In 1977 WerBell went to work providing security for Lyndon LaRouche, leader of a right-wing (formerly left-wing) movement called the National Caucus of Labor Committees (NCLC). Major General John K. Singlaub, who retired from the Army in 1978, met with two of LaRouche’s party officials in WerBell’s home, and said that he found them to be “a bunch of kooks of the worst form.”

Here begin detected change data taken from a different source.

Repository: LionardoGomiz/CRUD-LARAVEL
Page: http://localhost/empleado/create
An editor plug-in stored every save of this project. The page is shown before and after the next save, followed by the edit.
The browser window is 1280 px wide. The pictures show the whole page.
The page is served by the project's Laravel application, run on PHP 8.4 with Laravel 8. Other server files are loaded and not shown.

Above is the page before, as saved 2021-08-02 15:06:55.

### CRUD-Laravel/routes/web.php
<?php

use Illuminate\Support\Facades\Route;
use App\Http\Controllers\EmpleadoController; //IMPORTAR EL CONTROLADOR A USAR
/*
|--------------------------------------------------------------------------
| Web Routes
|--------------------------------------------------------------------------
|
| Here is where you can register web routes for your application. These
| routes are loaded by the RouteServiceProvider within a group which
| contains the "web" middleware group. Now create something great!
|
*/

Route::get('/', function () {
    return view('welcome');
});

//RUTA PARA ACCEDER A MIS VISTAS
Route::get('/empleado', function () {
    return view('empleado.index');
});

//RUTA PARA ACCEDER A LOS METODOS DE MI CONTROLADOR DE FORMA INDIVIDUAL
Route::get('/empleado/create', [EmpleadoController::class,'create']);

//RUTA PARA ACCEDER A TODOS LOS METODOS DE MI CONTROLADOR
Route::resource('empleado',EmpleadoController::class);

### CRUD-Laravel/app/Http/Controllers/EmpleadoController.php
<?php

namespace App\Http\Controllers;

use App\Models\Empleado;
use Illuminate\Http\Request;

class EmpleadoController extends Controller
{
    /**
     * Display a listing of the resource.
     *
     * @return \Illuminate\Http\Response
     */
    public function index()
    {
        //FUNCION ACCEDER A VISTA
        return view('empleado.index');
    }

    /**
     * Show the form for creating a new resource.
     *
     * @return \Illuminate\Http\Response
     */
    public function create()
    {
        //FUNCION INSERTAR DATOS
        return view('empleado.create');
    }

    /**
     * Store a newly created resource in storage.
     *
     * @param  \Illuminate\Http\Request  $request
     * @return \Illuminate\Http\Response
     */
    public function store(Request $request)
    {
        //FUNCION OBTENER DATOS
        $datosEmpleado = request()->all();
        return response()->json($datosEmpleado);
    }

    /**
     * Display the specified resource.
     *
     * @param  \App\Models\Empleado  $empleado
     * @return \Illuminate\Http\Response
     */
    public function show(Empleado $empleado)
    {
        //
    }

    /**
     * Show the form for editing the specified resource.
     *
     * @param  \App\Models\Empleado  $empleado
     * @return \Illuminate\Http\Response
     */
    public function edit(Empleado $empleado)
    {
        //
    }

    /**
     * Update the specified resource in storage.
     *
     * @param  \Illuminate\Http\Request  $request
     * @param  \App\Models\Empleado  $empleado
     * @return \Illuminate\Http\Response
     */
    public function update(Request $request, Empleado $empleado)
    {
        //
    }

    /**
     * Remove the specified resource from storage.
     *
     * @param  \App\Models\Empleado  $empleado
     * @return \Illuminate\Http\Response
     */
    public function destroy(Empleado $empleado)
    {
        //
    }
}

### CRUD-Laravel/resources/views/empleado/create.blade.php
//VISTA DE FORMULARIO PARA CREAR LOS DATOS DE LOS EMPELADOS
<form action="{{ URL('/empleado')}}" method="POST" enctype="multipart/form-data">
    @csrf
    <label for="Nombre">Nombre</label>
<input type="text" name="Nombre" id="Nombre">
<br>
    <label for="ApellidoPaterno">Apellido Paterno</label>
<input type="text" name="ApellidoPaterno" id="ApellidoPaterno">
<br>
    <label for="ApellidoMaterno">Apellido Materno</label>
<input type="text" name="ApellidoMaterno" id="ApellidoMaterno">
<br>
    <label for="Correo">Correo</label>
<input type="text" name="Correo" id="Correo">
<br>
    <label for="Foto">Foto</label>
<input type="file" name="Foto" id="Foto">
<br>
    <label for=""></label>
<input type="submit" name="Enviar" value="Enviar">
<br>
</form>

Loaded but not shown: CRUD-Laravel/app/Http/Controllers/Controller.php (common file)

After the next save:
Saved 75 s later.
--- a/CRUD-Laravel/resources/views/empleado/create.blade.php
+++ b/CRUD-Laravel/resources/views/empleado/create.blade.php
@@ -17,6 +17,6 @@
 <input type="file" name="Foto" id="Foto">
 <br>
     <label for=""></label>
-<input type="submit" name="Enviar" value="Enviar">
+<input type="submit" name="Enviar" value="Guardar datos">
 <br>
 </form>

In 1967 WerBell went into business with Gordon Ingram, designer of a small submachine gun, slightly larger than a conventional pistol, on which WerBell suppressors were mounted, for a quiet and compact weapon with military contracts in mind. 11 In 1973 WerBell's arms company Defense Services, Inc. and his son Mitchell IV were indicted for allegedly trying to sell some of the silenced Ingram submachine guns to a federal undercover agent. The case was eventually thrown out of court, but the indictments happened to coincide with WerBell being subpoened by a Senate committee that was investigating Robert Vesco, a fugitive financier living in Costa Rica. Vesco had sought through an intermediary to purchase 2,000 silenced Ingrams from WerBell, with the intent, some suspected, of taking over Costa Rica. (Also temporarily residing in Costa Rica at this time were Mafia don Santo Trafficante and anti-Castro Cuban terrorist Orlando Bosch.) The indictments prevented WerBell from testifying before the Senate committee, and WerBell himself believed that the indictments were a gag order to keep him from talking about Vesco. “From now on, call me Mitch the Fifth,” WerBell said after the indictments were dropped. Bitter that his family had been dragged into the affair, WerBell soon got out of the arms sales business, concentrating instead on security work and counter-terrorism. 12

36. Dunkin, op. cit. Among other antiterrorism trainees at WerBell's camp in
Powder Springs have been several members of U.S. presidential candidate
Lyndon Larouche's U.S. Labor Party. The Marxist turned extreme rightist and
anti-Semitic U.S. Labor Party has voluntarily sent the FBI and local police
forces "intelligence" reports on left wing movements, and regularly exchanges
information with one Roy Frankhouser, the self-proclaimed Grand Dragon of the
Ku Klux Klan in Pennsylvania and active member of the American Nazi Party —
see the New York Times, 7 October 1979.